In a Nutshell: “… if progress in the labor market continues to be more rapid than anticipated by the Committee, then increases in the federal funds rate target could come sooner than the Committee currently expects … Of course, if economic performance turns out to be disappointing … then the future path of interest rates likely would be more accommodative than we currently anticipate.”
If you don’t like two armed economists, you will truly dislike the talk that Fed Chair Janet Yellen gave today at the Federal Reserve Bank of Kansas City’s Economic Symposium in Jackson Hole, Wyoming.
The greatly anticipated speech delved into the details of the labor markets, the impact of wages on inflation and the way that monetary policy should react. Of course, being a good economist and academic, Chair Yellen discussed all sides of the issues. For example, is the decline in the participation a result of changing structural factors such as the aging workforce or is a cyclical decline due to frustration that will unwind once the labor market firms more? The answer is, of course, yes. That is, it could be one, or the other or even both, which it likely is.
Similarly, there were discussions about wage pressures, how long it could take for wages to rise faster and when rising labor costs would actually translate into rising inflation. As any economist will tell, the answer is hardly clear since there are multiple competing factors. Thus, wage pressures could ignite quickly or be delayed. Rising wages could signal future increases in inflation, or maybe not. The Fed should react quickly to rising wages or maybe wait if the wage increases are temporary. In other words, the answer is any or all of the above.

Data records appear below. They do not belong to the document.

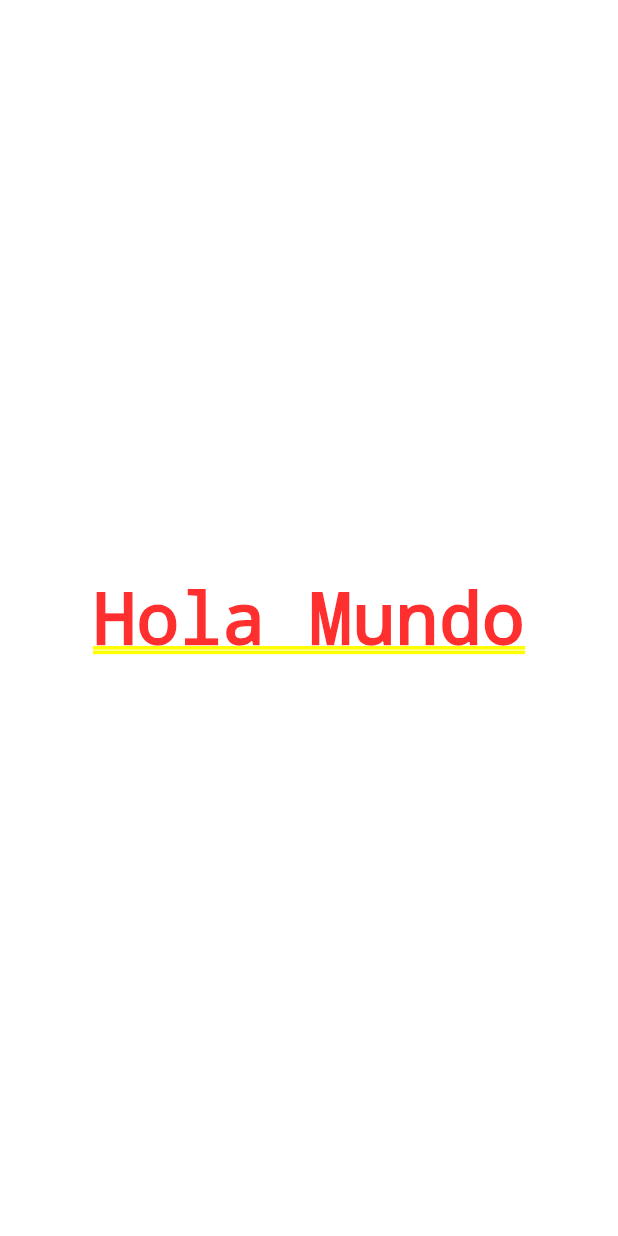
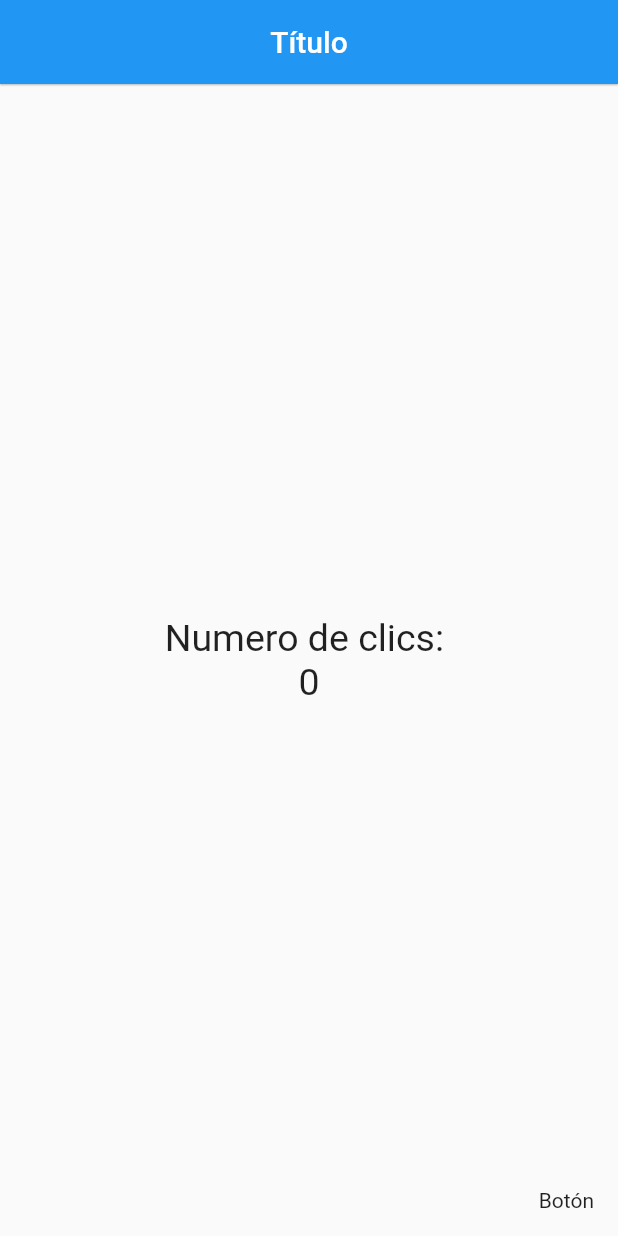
Before and after one commit to ozzyZig1994/flutterDart, a Flutter app: the screen it shows after launch, on a phone screen of 412 x 824 dp. Run offline on Flutter 3.47's test engine with Material 2 defaults, Android fonts, the phone set to English and light mode, and no system bars.

Commit message:
Se aprendio a usar Scaffold y columns

```diff
--- a/flutter_application_1/lib/main.dart
+++ b/flutter_application_1/lib/main.dart
@@ -1,18 +1,9 @@
-import 'package:flutter/material.dart'; // Para que pueda encontrar la clase de mi widget y lo pueda reconocer
+import 'package:flutter/material.dart';// Para que pueda encontrar la clase de mi widget y lo pueda reconocer
+
+// Lo que yo programé
+//import 'src/app.dart'; está manera tambien es válida
+import 'package:flutter_application_1/src/app.dart';
 
 void main () {
   runApp (new MyApp ()); // Inicializando widget
 }
-
-class MyApp extends StatelessWidget { // Definicion de widget sin estado
-
-  @override
-  Widget build(BuildContext context) { // Sobrescribiendo el metodo build del StatelessWidget
-    return MaterialApp (
-      home: Center (
-        child: Text ('Hola Mundo'),
-      ),
-    ); // Widget de configuracion global de la app
-  }
-
-}
--- /dev/null
+++ b/flutter_application_1/lib/src/app.dart
@@ -0,0 +1,16 @@
+import 'package:flutter/material.dart';
+
+import 'package:flutter_application_1/src/pages/home_page.dart';
+
+class MyApp extends StatelessWidget { // Definicion de widget sin estado
+
+  @override
+  Widget build(BuildContext context) { // Sobrescribiendo el metodo build del StatelessWidget
+    return MaterialApp (
+      home: Center (
+        child: HomePage(),
+      ),
+    ); // Widget de configuracion global de la app
+  }
+
+}
--- /dev/null
+++ b/flutter_application_1/lib/src/pages/home_page.dart
@@ -0,0 +1,32 @@
+import 'package:flutter/material.dart';
+
+class HomePage extends StatelessWidget {
+  final estiloTexto = new TextStyle (fontSize: 25.0);
+
+  @override
+  Widget build(BuildContext context) {
+    return Scaffold(
+      appBar: AppBar(
+        title: Text('Título'),
+        centerTitle: true,
+        elevation: 0.5,
+      ),
+      body: Center(
+        child: Column(
+          children: <Widget> [
+            Text(
+              'Numero de clics: ',
+              style: estiloTexto,
+            ),
+            Text(
+              '0',
+              style: estiloTexto,
+            )
+          ],
+          mainAxisAlignment: MainAxisAlignment.center,
+        ),
+      ),
+      floatingActionButton: Text ('Botón'),
+    );
+  }
+}
```
Also changed, not shown: flutter_application_1/pubspec.lock.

So, given the talk, is there anything to take away from the speech? Yes. First, the Fed members recognize that we are a lot closer to their desired goals than they had projected. Second, the lack of wage inflation is not necessarily a good sign for future inflation. The apparent current slack in the labor market could disappear more quickly than expected. In the past, the Fed Chair had generally been on the side that current labor market conditions argue for keeping rates low for an extended period. Now, those same conditions need to be watched more carefully.
If Janet Yellen was viewed believing the labor market had plenty of slack and wage pressures would not build anytime soon, that perception has to change. She recognizes that the risks are more balanced. That means she will be more willing to move rapidly if the economy continues to improve surprisingly quickly. Thus, investors should not assume any time frame for Fed rate hikes. It is easy for economists and market analysts outside the Fed to pick a date. But today’s talk makes it clear that if the Fed has to move sooner or deems it necessary to wait longer, the Fed Chair is totally prepared to go in that direction, whatever it may be.